§ Required work:
The pictures in the data below are to be omitted; all else must be duplicated exactly.

[Extracted entries — start]

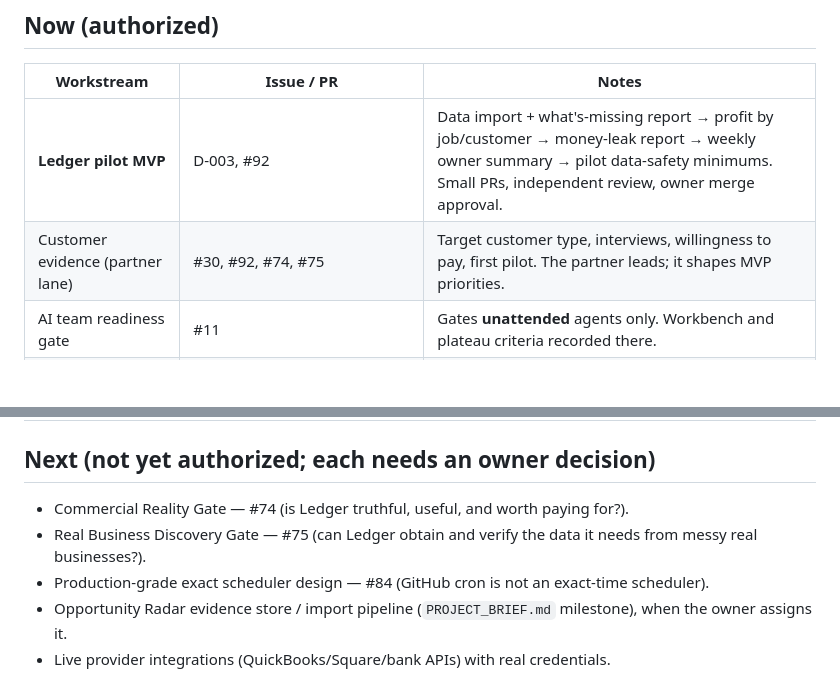
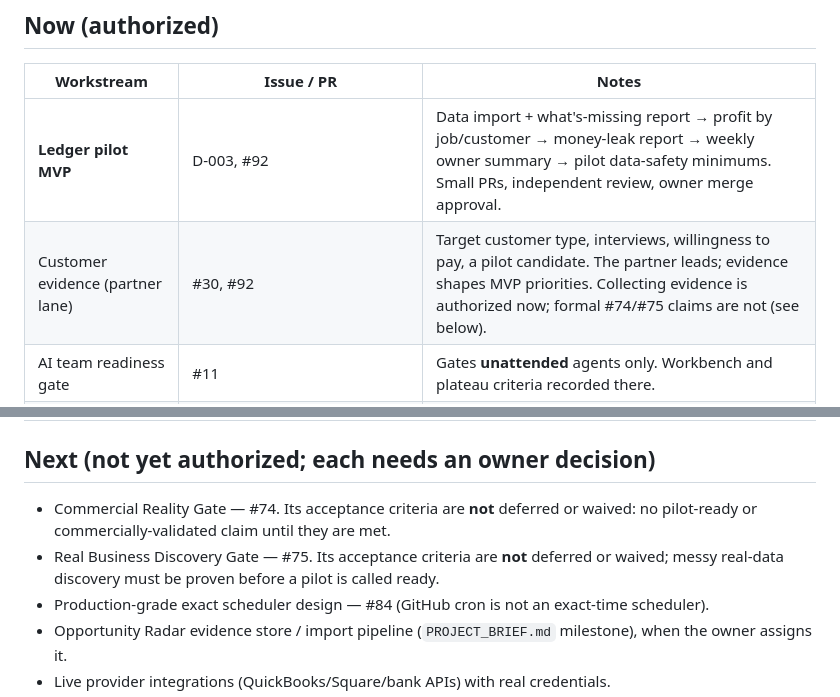
Before and after one commit to MrTooi/Miami-sales-demo, a Markdown page: docs/ROADMAP.md, 2 parts joined by grey strips. GitHub-like rendering; blank space fills up the shorter version.

```diff
--- a/docs/ROADMAP.md
+++ b/docs/ROADMAP.md
@@ -13,7 +13,7 @@ Scope and limits: D-003 in `docs/DECISIONS.md`. The weekly plan lives in the cur
 | Workstream | Issue / PR | Notes |
 |---|---|---|
 | **Ledger pilot MVP** | D-003, #92 | Data import + what's-missing report → profit by job/customer → money-leak report → weekly owner summary → pilot data-safety minimums. Small PRs, independent review, owner merge approval. |
-| Customer evidence (partner lane) | #30, #92, #74, #75 | Target customer type, interviews, willingness to pay, first pilot. The partner leads; it shapes MVP priorities. |
+| Customer evidence (partner lane) | #30, #92 | Target customer type, interviews, willingness to pay, a pilot candidate. The partner leads; evidence shapes MVP priorities. Collecting evidence is authorized now; formal #74/#75 claims are not (see below). |
 | AI team readiness gate | #11 | Gates **unattended** agents only. Workbench and plateau criteria recorded there. |
 | Final scheduled blind suites A→B→C | #69 | Only genuine `event=schedule`, `run_attempt=1` runs count. No manual substitutes. |
 | Full-system audit and remediation | #86 → #87 → PR #91 | Readiness availability/provenance fixes wired into the core; needs independent review and owner merge approval. |
@@ -24,8 +24,8 @@ Scope and limits: D-003 in `docs/DECISIONS.md`. The weekly plan lives in the cur
 
 ## Next (not yet authorized; each needs an owner decision)
 
-- Commercial Reality Gate — #74 (is Ledger truthful, useful, and worth paying for?).
-- Real Business Discovery Gate — #75 (can Ledger obtain and verify the data it needs from messy real businesses?).
+- Commercial Reality Gate — #74. Its acceptance criteria are **not** deferred or waived: no pilot-ready or commercially-validated claim until they are met.
+- Real Business Discovery Gate — #75. Its acceptance criteria are **not** deferred or waived; messy real-data discovery must be proven before a pilot is called ready.
 - Production-grade exact scheduler design — #84 (GitHub cron is not an exact-time scheduler).
 - Opportunity Radar evidence store / import pipeline (`PROJECT_BRIEF.md` milestone), when the owner assigns it.
 - Live provider integrations (QuickBooks/Square/bank APIs) with real credentials.
```
Also changed, not shown: docs/CURRENT_STATE.md (+37 -42 lines), docs/DECISIONS.md (+2 -2 lines).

[Extracted entries — finish]

§ Written solution:
Before and after one commit to MrTooi/Miami-sales-demo, a Markdown page: docs/ROADMAP.md, 2 parts joined by grey strips. GitHub-like rendering; blank space fills up the shorter version.

```diff
--- a/docs/ROADMAP.md
+++ b/docs/ROADMAP.md
@@ -13,7 +13,7 @@ Scope and limits: D-003 in `docs/DECISIONS.md`. The weekly plan lives in the cur
 | Workstream | Issue / PR | Notes |
 |---|---|---|
 | **Ledger pilot MVP** | D-003, #92 | Data import + what's-missing report → profit by job/customer → money-leak report → weekly owner summary → pilot data-safety minimums. Small PRs, independent review, owner merge approval. |
-| Customer evidence (partner lane) | #30, #92, #74, #75 | Target customer type, interviews, willingness to pay, first pilot. The partner leads; it shapes MVP priorities. |
+| Customer evidence (partner lane) | #30, #92 | Target customer type, interviews, willingness to pay, a pilot candidate. The partner leads; evidence shapes MVP priorities. Collecting evidence is authorized now; formal #74/#75 claims are not (see below). |
 | AI team readiness gate | #11 | Gates **unattended** agents only. Workbench and plateau criteria recorded there. |
 | Final scheduled blind suites A→B→C | #69 | Only genuine `event=schedule`, `run_attempt=1` runs count. No manual substitutes. |
 | Full-system audit and remediation | #86 → #87 → PR #91 | Readiness availability/provenance fixes wired into the core; needs independent review and owner merge approval. |
@@ -24,8 +24,8 @@ Scope and limits: D-003 in `docs/DECISIONS.md`. The weekly plan lives in the cur
 
 ## Next (not yet authorized; each needs an owner decision)
 
-- Commercial Reality Gate — #74 (is Ledger truthful, useful, and worth paying for?).
-- Real Business Discovery Gate — #75 (can Ledger obtain and verify the data it needs from messy real businesses?).
+- Commercial Reality Gate — #74. Its acceptance criteria are **not** deferred or waived: no pilot-ready or commercially-validated claim until they are met.
+- Real Business Discovery Gate — #75. Its acceptance criteria are **not** deferred or waived; messy real-data discovery must be proven before a pilot is called ready.
 - Production-grade exact scheduler design — #84 (GitHub cron is not an exact-time scheduler).
 - Opportunity Radar evidence store / import pipeline (`PROJECT_BRIEF.md` milestone), when the owner assigns it.
 - Live provider integrations (QuickBooks/Square/bank APIs) with real credentials.
```
Also changed, not shown: docs/CURRENT_STATE.md (+37 -42 lines), docs/DECISIONS.md (+2 -2 lines).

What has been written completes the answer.